Most people want to know the future. What is coming next? Will I be successful? Will my dreams come true? In charismatic circles of Christianity, some look to the gift of prophecy for answers to these questions. Like Pharaoh, or Nebuchadnezzar, they search for a Joseph or a Daniel to listen to the voice of God and then pull back the windows of time to reveal what has not yet taken place. Occasionally, certain Christians

Charles Heyworth 4
19 Feb 2015

To Prove a Point

In one sense, Conciliar Post exists because people disagree, and they disagree about really important stuff. If everyone were on the same page theologically and confessed all of the same things, this website would either be nonexistent or serving a very different purpose. You don’t have to look any further than the round table portions of Conciliar Post to see that there are actually very significant and fundamental differences among the beliefs of our community.

Nicholai Stuckwisch 4
22 Jan 2015

A Defense of Nagel, Part III

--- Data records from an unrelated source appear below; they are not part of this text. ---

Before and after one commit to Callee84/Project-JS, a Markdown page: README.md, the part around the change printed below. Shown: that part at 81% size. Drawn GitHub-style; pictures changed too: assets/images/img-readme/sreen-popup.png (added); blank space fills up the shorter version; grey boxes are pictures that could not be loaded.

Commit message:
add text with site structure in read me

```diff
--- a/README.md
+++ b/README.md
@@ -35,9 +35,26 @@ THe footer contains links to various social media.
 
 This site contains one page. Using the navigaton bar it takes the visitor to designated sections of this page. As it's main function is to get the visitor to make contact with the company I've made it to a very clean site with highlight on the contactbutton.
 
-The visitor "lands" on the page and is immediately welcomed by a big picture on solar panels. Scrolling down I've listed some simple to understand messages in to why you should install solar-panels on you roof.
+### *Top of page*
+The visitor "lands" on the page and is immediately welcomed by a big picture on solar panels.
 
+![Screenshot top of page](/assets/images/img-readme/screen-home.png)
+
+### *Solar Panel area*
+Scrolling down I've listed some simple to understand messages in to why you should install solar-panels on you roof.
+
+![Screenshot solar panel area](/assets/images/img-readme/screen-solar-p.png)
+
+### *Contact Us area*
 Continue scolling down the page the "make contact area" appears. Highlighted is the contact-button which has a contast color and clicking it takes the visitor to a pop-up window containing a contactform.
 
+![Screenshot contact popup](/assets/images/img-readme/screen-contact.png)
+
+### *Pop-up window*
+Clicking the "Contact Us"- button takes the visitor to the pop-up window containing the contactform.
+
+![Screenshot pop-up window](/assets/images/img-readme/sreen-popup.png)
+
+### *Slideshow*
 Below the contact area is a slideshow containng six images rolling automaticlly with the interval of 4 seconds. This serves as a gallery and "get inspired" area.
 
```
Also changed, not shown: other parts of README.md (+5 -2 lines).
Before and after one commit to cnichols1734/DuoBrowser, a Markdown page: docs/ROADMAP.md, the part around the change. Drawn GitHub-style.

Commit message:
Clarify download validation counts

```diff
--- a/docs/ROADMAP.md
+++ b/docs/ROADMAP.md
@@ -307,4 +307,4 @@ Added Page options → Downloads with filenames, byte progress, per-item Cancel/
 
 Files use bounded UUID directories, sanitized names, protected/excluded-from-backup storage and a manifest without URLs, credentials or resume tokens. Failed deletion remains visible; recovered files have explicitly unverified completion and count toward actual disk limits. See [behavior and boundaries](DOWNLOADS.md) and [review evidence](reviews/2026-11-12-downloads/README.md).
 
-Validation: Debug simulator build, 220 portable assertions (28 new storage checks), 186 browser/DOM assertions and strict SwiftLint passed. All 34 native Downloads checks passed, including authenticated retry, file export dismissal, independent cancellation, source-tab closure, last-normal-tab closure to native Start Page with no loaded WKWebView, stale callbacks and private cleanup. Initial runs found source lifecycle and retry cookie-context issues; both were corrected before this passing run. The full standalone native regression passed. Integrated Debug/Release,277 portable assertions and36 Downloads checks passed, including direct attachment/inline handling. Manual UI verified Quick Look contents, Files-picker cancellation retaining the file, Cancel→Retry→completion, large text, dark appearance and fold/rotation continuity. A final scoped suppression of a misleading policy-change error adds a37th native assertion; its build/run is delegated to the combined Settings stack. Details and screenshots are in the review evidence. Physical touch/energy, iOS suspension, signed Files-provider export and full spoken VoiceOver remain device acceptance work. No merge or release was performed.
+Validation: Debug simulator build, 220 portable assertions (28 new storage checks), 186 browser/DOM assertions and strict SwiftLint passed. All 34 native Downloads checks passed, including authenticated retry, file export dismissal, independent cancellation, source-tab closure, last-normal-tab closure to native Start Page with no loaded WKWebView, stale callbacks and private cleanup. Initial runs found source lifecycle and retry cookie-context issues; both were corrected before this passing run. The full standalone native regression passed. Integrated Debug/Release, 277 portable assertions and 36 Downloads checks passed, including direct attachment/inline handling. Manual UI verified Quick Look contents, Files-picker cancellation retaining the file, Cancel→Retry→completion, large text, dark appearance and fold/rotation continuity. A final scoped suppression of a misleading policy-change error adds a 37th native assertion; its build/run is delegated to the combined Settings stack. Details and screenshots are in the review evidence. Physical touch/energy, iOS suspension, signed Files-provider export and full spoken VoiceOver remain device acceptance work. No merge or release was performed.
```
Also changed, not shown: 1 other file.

The Corpuscular Cosmos of the Early Modern Philosophers Now the “strictly mathematical and materialist conception of the natural order the early moderns bequeathed to us,” that Edward Feser mentioned in my first paper, refers to the mechanical philosophers. Take the case of Rene Descartes: in his mechanics, he argues that if a person knew enough, he should be able to reduce chemistry and biology to mechanics. The process of how a seed develops into an

Ryan Shinkel 1
13 Jan 2015

A (Free) College Education for Everyone?

Is “free” community college education for everyone? Jacob Prahlow reflects on the cost, need, and implications for such a proposal.

Jacob Prahlow 2
10 Jan 2015

Weekly Reads (January 10)

As snow and winter chills keep us inside, here is a round-up of different religion, theology, and current events articles from our own authors and across the internet. The following articles do not necessarily reflect the views or mission of Conciliar Post. These articles have been selected based on their prevalence across popular blogs and social media and their relevance to current events. We invite you to engage in friendly and positive discussion about these

Laura Norris 1
06 Dec 2014

Weekly Reads (December 6)

Hello, readers! Here is a round-up of different religion, theology, and current events articles from our own authors and across the internet.

Laura Norris 0
01 Dec 2014

Why Study Church History?

I recently completed my Master of Arts in Theological Studies at the University of Dayton. My emphasis was not in the traditional systematic theological studies, where I contemplated the Trinity, the Incarnation, and grace; nor did I focus on Biblical Studies, delving into the ancient languages, the context, and the literatures that produced what we understand as the Word of God (although I did dabble in Hebrew for three semester and can discuss the influence

Laura Norris 2